What’s on your mind these days?
These days I focus on recording my debut album as a leader. The music is already written and has been played in many different constellations. The only remaining question is whether I should record it in the USA or Israel. I can’t wait to get in the studio and record it.
How has the COVID-19 crisis affected your creative life and your relationship to your work?
As a performing artist, the COVID-19 crisis has affected me in pretty obvious ways. I remember, in April of 2020 I had almost 20 shows canceled! In the beginning, I was upset. But as I started to accept it, I found some great opportunities in it. All of a sudden I had all this spare time to concentrate on improving myself, writing more music, and practicing my instrument. I also started playing the clarinet and the flute, and to incorporate them into my music. In retrospect, the pandemic allowed for these developments in my personal growth as an artist. Looking back at these crazy times, I think the COVID-19 crisis has strengthened my connection to music and to my instrument.
What project are you working on now?
I’m working on two different projects. One with the band Bubble Wrap Trap which I’m a member of, and the second is a solo project. We just finished recording an album by the Bubble Wrap Trap, in collaboration with Israeli rapper Ron Asael (Tella mob). It was the first time I was a part of producing a rap album and I find it a very interesting experience. The album is about to be released this summer and we are about to perform it at the Indinegev Festival in October and also at “Teder.FM” in September. Besides that, I’m working on my own solo project that I intend to record in the fall. I already have some shows scheduled to perform in Israel in October and November.
What do you need as an artist today?
We are in a very interesting era that defines the question of being an artist in some new ways. I think the most important thing for an artist today is balance. To be able to write music that is fresh and innovative and at the same time carries a message in it; to break boundaries and be a master of your craft, but also remain simple and authentic and touch people’s feelings.
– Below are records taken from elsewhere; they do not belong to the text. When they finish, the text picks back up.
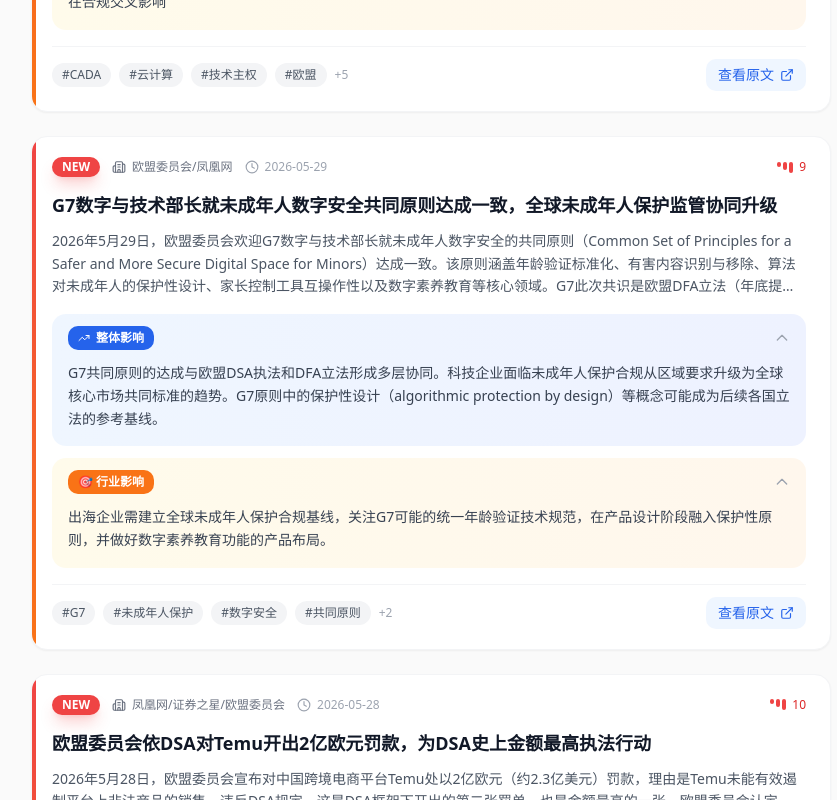
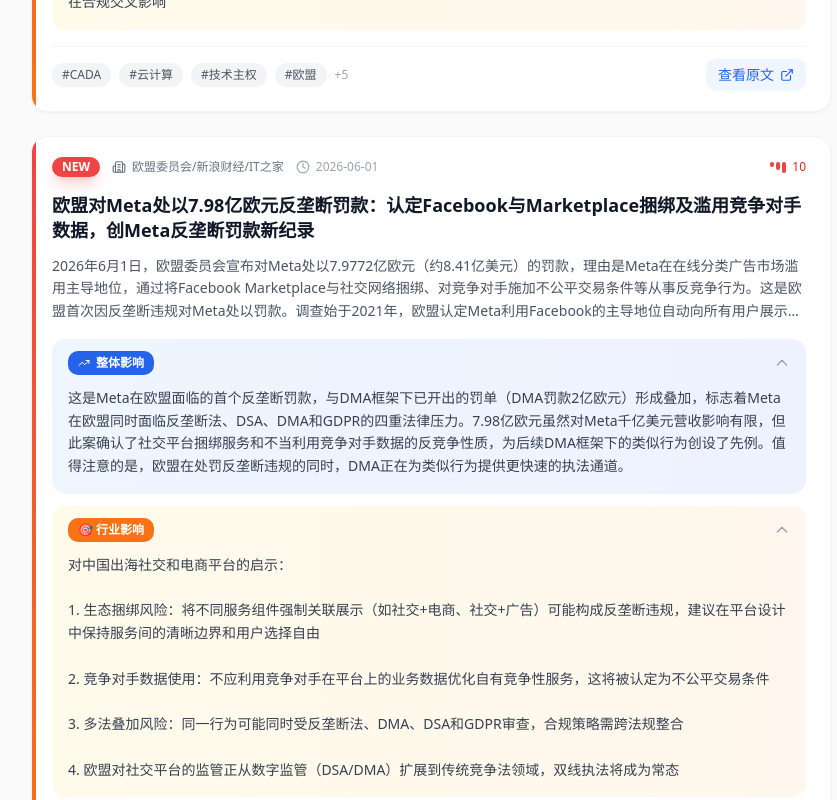
Before and after one commit to lbook820-gif/aspgcminsight, a React (Vite) app: page /#/enforcement in a window 1280 px wide. Shown: the part 1080-1880 px from the top of the page, without its empty margins (209-1046 px from the left). Built offline with nearby package versions, Linux system fonts and the light colour scheme.

Commit message:
feat: daily update 2026-06-04

```diff
--- a/package.json
+++ b/package.json
@@ -5,7 +5,7 @@
   "type": "module",
   "scripts": {
     "dev": "vite",
-    "build": "vite build",
+    "build": "tsc -b && vite build",
     "lint": "eslint .",
     "preview": "vite preview"
   },
@@ -74,7 +74,7 @@
     "tailwindcss": "^3.4.19",
     "tailwindcss-animate": "^1.0.7",
     "tw-animate-css": "^1.4.0",
-    "typescript": "https://registry.npmjs.org/typescript/-/typescript-5.9.3.tgz",
+    "typescript": "~5.7.0",
     "typescript-eslint": "^8.46.4",
     "vite": "^7.3.3"
   },
--- a/src/pages/Enforcement.tsx
+++ b/src/pages/Enforcement.tsx
@@ -3,12 +3,28 @@
 import type { NewsItem, RegulatoryEvent } from '@/types';
 
 const enforcementStats = [
-  { value: '€ 28.5亿', label: '累计罚款金额 (2024-2026)' },
-  { value: '48', label: '已完成调查案件' },
+  { value: '€ 36.5亿', label: '累计罚款金额 (2024-2026)' },
+  { value: '49', label: '已完成调查案件' },
   { value: '12', label: '正在进行中的调查' },
 ];
 
 const enforcementCases: NewsItem[] = [
+  {
+    id: 'e42',
+    source: '欧盟委员会/新浪财经/IT之家',
+    date: '2026-06-01',
+    heat: 10,
+    title: '欧盟对Meta处以7.98亿欧元反垄断罚款：认定Facebook与Marketplace捆绑及滥用竞争对手数据，创Meta反垄断罚款新纪录',
+    summary:
+      '2026年6月1日，欧盟委员会宣布对Meta处以7.9772亿欧元（约8.41亿美元）的罚款，理由是Meta在在线分类广告市场滥用主导地位，通过将Facebook Marketplace与社交网络捆绑、对竞争对手施加不公平交易条件等从事反竞争行为。这是欧盟首次因反垄断违规对Meta处以罚款。调查始于2021年，欧盟认定Meta利用Facebook的主导地位自动向所有用户展示Marketplace服务，同时使用竞争对手分类广告平台的数据优化自身服务。欧盟责令Meta有效终止上述行为。Meta表示将遵守命令，但同时计划上诉，整个法律程序可能需要数年。此前Meta因跨境数据传输已被欧盟处以13亿美元破纪录罚款。',
+    overallImpact:
+      '这是Meta在欧盟面临的首个反垄断罚款，与DMA框架下已开出的罚单（DMA罚款2亿欧元）形成叠加，标志着Meta在欧盟同时面临反垄断法、DSA、DMA和GDPR的四重法律压力。7.98亿欧元虽然对Meta千亿美元营收影响有限，但此案确认了社交平台捆绑服务和不当利用竞争对手数据的反竞争性质，为后续DMA框架下的类似行为创设了先例。值得注意的是，欧盟在处罚反垄断违规的同时，DMA正在为类似行为提供更快速的执法通道。',
+    industryImpact:
+      '对中国出海社交和电商平台的启示：\n\n1. 生态捆绑风险：将不同服务组件强制关联展示（如社交+电商、社交+广告）可能构成反垄断违规，建议在平台设计中保持服务间的清晰边界和用户选择自由\n\n2. 竞争对手数据使用：不应利用竞争对手在平台上的业务数据优化自有竞争性服务，这将被认定为不公平交易条件\n\n3. 多法叠加风险：同一行为可能同时受反垄断法、DMA、DSA和GDPR审查，合规策略需跨法规整合\n\n4. 欧盟对社交平台的监管正从数字监管（DSA/DMA）扩展到传统竞争法领域，双线执法将成为常态',
+    tags: ['Meta', 'Facebook Marketplace', '反垄断', '欧盟', '捆绑销售', '分类广告', '7.98亿欧元'],
+    link: 'https://finance.sina.cn/2026-06-01/detail-inhzwuhp5228002.d.html',
+    isNew: true,
+  },
   {
     id: 'e41',
     source: '欧盟委员会/新浪财经/路透社',
--- a/src/pages/Home.tsx
+++ b/src/pages/Home.tsx
@@ -11,6 +11,22 @@
 // 合规新闻数据库 - 近一年内大厂和中企合规新闻(已验证原文链接)
 const allNews: NewsItem[] = [
   // ==================== 2026年新闻 ====================
+  {
+    id: '2026-062',
+    source: '欧盟委员会/新浪财经/电子工程专辑',
+    date: '2026-06-03',
+    heat: 9,
+    title: '欧盟任命Jim Hagemann Snabe为工业人工智能特使，推动AI基础设施、算力与芯片自主供应链建设',
+    summary:
+      '2026年6月3日，欧盟委员会正式任命Jim Hagemann Snabe为工业人工智能特使（Special Envoy for Industrial Artificial Intelligence）。Snabe将直接向欧盟委员会主席冯德莱恩及技术主权事务执行副主席Virkkunen提供工业AI战略建议，核心聚焦AI基础设施，包括数据中心、高性能计算（HPC）和支撑AI部署的半导体供应链。还将就基础AI技术（LLM、生成式AI、云计算、高级AI软件）及各工业领域AI应用提供专业意见。Snabe曾任西门子监事会主席、SAP联合CEO，在数字化转型和工业软件领域拥有丰富经验。该任命与同日公布的CADA技术主权一揽子方案形成配套，是欧盟从AI监管走向AI产业能力建设的又一重要信号。',
+    overallImpact:
+      '任命工业AI特使是欧盟在产业AI战略层面的一次重要人事布局。Snabe兼具欧洲顶级工业集团（西门子、SAP）和AI产业视角的独特背景，其提交的工业AI报告将为欧盟的AI产业政策、基础设施投资和立法优先级提供关键决策依据。该任命与CADA、《芯片法案2.0》共同构成欧盟技术主权战略的三大支柱——云基础设施、AI产业、芯片制造。欧洲正从纯粹的AI监管者向AI产业建设者的双重角色转型。',
+    industryImpact:
+      '对中国AI和云计算企业的战略信号：\n\n1. 产业AI机遇：Snabe的工业AI报告将定义欧盟对自动驾驶、智能制造、医疗AI等领域的政策取向，建议在欧有AI业务布局的企业关注该报告的编制进展并适时提供行业意见\n\n2. 数据中心投资：欧盟将加速AI基础设施建设，中国云服务商可关注欧盟HPC和数据中心投资计划的合作窗口\n\n3. 芯片供应链：半导体供应链被列为工业AI基础设施的关键组成，可能与芯片法案2.0联动，影响对欧芯片出口格局\n\n4. 竞争格局：欧盟同时推进AI监管（AI Act）和AI产业能力建设，在欧AI企业既面临合规压力也将获得产业配套支持',
+    tags: ['Jim Hagemann Snabe', '工业AI', '欧盟', 'AI基础设施', '数据中心', 'HPC', '芯片', '产业政策'],
+    link: 'https://ec.europa.eu/commission/presscorner/detail/en/ip_26_1243',
+    isNew: true,
+  },
   {
     id: '2026-061',
     source: '欧盟委员会/新浪财经/电子工程专辑',
```
Also changed, not shown: 4 other files (tests, documents, lock files or other folders).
I think once you balance all the different parts of your life, music-related or not – that’s when you can become a relevant and innovative artist.